Work instructions
Return the whole listing unchanged. Drop the images.

Excerpted records
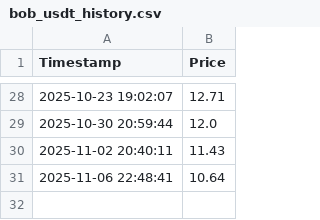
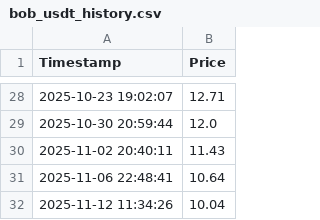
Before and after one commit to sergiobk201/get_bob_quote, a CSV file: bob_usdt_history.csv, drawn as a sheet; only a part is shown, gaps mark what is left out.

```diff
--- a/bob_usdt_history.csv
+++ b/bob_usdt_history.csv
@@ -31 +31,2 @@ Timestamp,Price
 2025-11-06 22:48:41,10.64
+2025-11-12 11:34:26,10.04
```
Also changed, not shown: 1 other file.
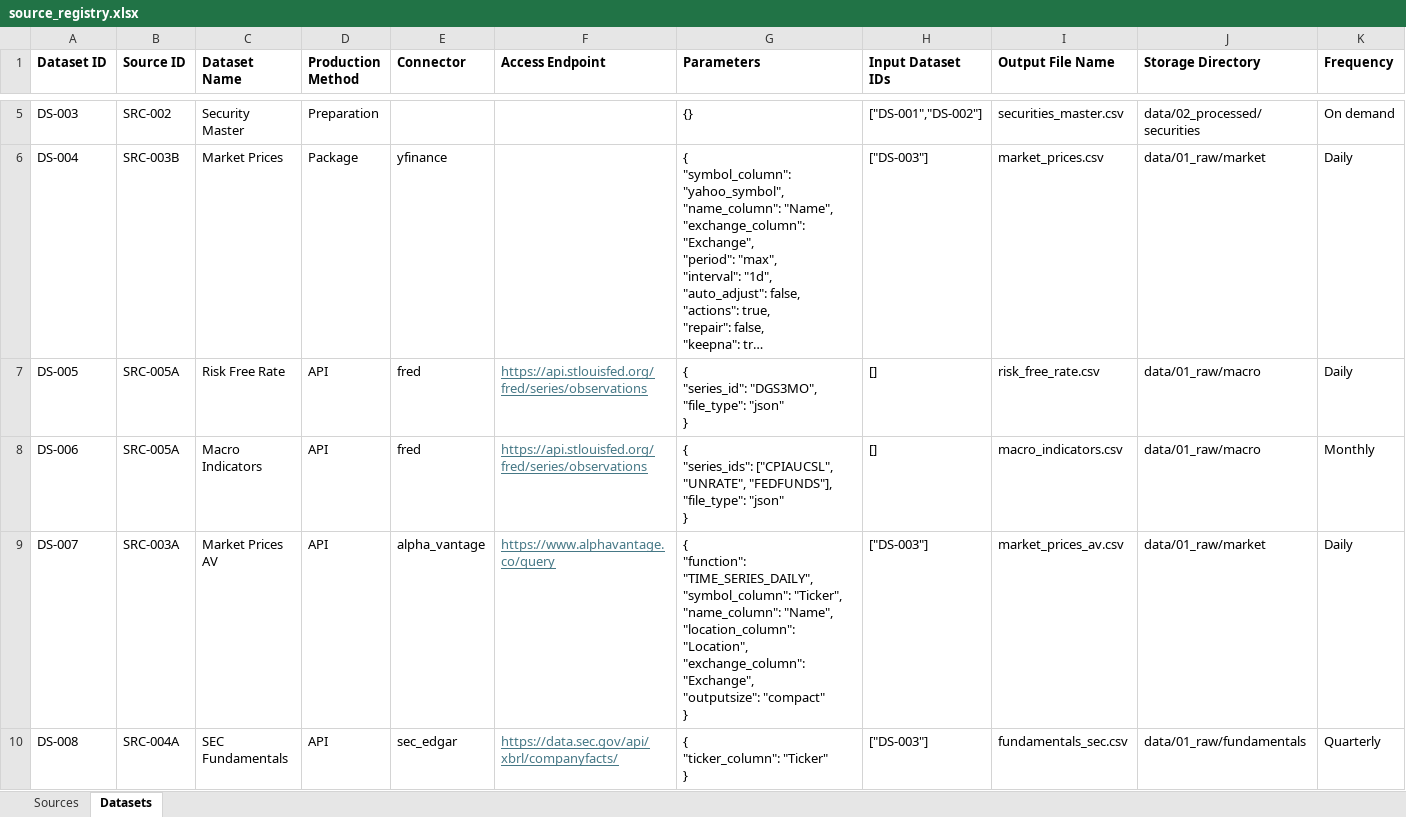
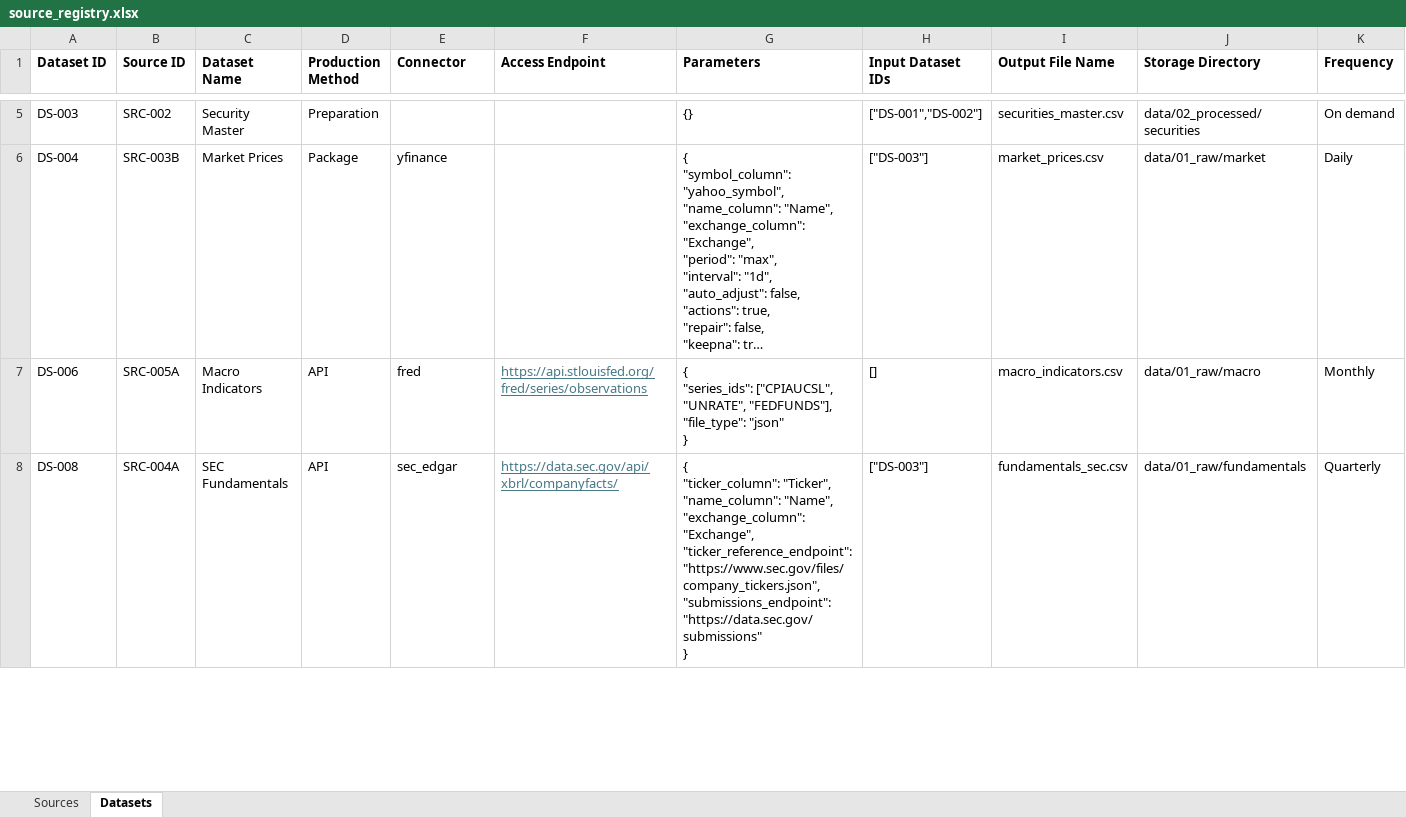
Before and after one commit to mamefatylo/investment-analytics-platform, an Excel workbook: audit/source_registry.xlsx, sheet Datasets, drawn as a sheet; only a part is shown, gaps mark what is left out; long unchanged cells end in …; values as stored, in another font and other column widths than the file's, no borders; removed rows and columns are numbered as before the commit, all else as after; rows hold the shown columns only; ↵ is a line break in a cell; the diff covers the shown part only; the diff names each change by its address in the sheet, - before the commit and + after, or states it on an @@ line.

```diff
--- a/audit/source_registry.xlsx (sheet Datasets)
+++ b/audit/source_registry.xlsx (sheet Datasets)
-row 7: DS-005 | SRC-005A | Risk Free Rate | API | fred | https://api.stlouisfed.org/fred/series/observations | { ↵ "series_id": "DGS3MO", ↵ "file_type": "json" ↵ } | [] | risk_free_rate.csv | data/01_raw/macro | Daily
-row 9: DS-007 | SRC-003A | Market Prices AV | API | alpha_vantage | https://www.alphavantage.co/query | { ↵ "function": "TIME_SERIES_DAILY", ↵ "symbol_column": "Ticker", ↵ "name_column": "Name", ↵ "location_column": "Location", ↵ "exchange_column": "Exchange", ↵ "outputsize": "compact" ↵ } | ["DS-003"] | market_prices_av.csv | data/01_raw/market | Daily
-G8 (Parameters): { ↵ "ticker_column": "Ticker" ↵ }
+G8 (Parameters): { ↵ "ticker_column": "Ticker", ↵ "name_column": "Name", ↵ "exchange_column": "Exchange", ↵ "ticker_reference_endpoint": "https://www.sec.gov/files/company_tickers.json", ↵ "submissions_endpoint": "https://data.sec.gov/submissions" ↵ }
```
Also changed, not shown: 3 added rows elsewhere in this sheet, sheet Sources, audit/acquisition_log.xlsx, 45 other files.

Result for this exercise
Before and after one commit to sergiobk201/get_bob_quote, a CSV file: bob_usdt_history.csv, drawn as a sheet; only a part is shown, gaps mark what is left out.

```diff
--- a/bob_usdt_history.csv
+++ b/bob_usdt_history.csv
@@ -31 +31,2 @@ Timestamp,Price
 2025-11-06 22:48:41,10.64
+2025-11-12 11:34:26,10.04
```
Also changed, not shown: 1 other file.
Before and after one commit to mamefatylo/investment-analytics-platform, an Excel workbook: audit/source_registry.xlsx, sheet Datasets, drawn as a sheet; only a part is shown, gaps mark what is left out; long unchanged cells end in …; values as stored, in another font and other column widths than the file's, no borders; removed rows and columns are numbered as before the commit, all else as after; rows hold the shown columns only; ↵ is a line break in a cell; the diff covers the shown part only; the diff names each change by its address in the sheet, - before the commit and + after, or states it on an @@ line.

```diff
--- a/audit/source_registry.xlsx (sheet Datasets)
+++ b/audit/source_registry.xlsx (sheet Datasets)
-row 7: DS-005 | SRC-005A | Risk Free Rate | API | fred | https://api.stlouisfed.org/fred/series/observations | { ↵ "series_id": "DGS3MO", ↵ "file_type": "json" ↵ } | [] | risk_free_rate.csv | data/01_raw/macro | Daily
-row 9: DS-007 | SRC-003A | Market Prices AV | API | alpha_vantage | https://www.alphavantage.co/query | { ↵ "function": "TIME_SERIES_DAILY", ↵ "symbol_column": "Ticker", ↵ "name_column": "Name", ↵ "location_column": "Location", ↵ "exchange_column": "Exchange", ↵ "outputsize": "compact" ↵ } | ["DS-003"] | market_prices_av.csv | data/01_raw/market | Daily
-G8 (Parameters): { ↵ "ticker_column": "Ticker" ↵ }
+G8 (Parameters): { ↵ "ticker_column": "Ticker", ↵ "name_column": "Name", ↵ "exchange_column": "Exchange", ↵ "ticker_reference_endpoint": "https://www.sec.gov/files/company_tickers.json", ↵ "submissions_endpoint": "https://data.sec.gov/submissions" ↵ }
```
Also changed, not shown: 3 added rows elsewhere in this sheet, sheet Sources, audit/acquisition_log.xlsx, 45 other files.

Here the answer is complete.